REQUIREMENT:
Where does the word "list" occur in the material? Copy each line that has it.
>>
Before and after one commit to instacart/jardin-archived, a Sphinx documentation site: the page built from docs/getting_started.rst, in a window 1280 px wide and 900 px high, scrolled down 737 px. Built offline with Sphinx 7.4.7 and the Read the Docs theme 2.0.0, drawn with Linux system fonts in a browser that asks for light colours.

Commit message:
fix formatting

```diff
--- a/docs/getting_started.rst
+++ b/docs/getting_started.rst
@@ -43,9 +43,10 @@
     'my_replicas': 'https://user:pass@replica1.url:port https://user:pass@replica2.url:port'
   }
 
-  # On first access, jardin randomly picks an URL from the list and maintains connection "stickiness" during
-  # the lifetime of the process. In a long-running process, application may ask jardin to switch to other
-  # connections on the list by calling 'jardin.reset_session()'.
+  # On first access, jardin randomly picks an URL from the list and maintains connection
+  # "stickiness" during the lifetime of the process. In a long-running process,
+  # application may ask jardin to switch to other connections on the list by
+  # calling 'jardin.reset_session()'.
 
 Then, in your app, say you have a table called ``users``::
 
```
<<
ANSWER TO THIS EXERCISE:
-  # On first access, jardin randomly picks an URL from the list and maintains connection "stickiness" during
-  # connections on the list by calling 'jardin.reset_session()'.
+  # On first access, jardin randomly picks an URL from the list and maintains connection
+  # application may ask jardin to switch to other connections on the list by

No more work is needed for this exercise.